Finally, in countries which have a history of relative freedom, the degree of state intervention necessary to create alleged social or economic benefits has usually been a legacy of wartime control. The institutions of the New Deal, for example, had their precedent in the wartime regime of Woodrow Wilson; World War II on the New Deal; the post-war “Great Society”, the fight against poverty and the Civil Rights era all came after these wartime regimes were firmly in place. The citizenry have to be “united” (or worn down) by something such as war before they can ever begin to accept the degree of interference necessary to promote big state measures during peacetime. Ironically, therefore, a lot of the big government cravings of the anti-war left – if they ever have the hope of seeing the light of day – are reliant upon war. The cycle then continues as a bigger state begets more war.
In sum, therefore, to be anti-war but pro-state is the epitome of all dangerously ill-informed and contradictory positions, giving birth to the very thing it seeks to destroy.

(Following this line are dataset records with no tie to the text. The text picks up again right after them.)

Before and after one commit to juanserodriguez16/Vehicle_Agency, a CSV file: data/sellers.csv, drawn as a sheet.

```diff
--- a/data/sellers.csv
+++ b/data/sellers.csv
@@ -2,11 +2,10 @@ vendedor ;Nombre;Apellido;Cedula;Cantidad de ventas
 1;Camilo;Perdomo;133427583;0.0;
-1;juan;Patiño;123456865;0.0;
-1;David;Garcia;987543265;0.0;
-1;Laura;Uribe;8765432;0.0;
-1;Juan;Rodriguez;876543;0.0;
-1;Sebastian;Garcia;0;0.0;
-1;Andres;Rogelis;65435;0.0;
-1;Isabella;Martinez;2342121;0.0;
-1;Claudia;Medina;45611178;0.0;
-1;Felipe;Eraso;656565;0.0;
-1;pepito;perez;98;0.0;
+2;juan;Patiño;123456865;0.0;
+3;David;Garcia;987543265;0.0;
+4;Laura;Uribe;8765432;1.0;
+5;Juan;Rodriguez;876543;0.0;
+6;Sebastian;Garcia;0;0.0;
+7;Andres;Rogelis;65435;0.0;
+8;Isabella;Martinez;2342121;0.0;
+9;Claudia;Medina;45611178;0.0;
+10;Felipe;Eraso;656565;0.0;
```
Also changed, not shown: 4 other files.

Rather, to be anti-war one must also be thoroughly and unreservedly anti-state, recognising this evil entity for precisely what it is – perpetual and endless conflict and violence. Only when we are well and truly rid of this scourge will there ever be a chance for peace.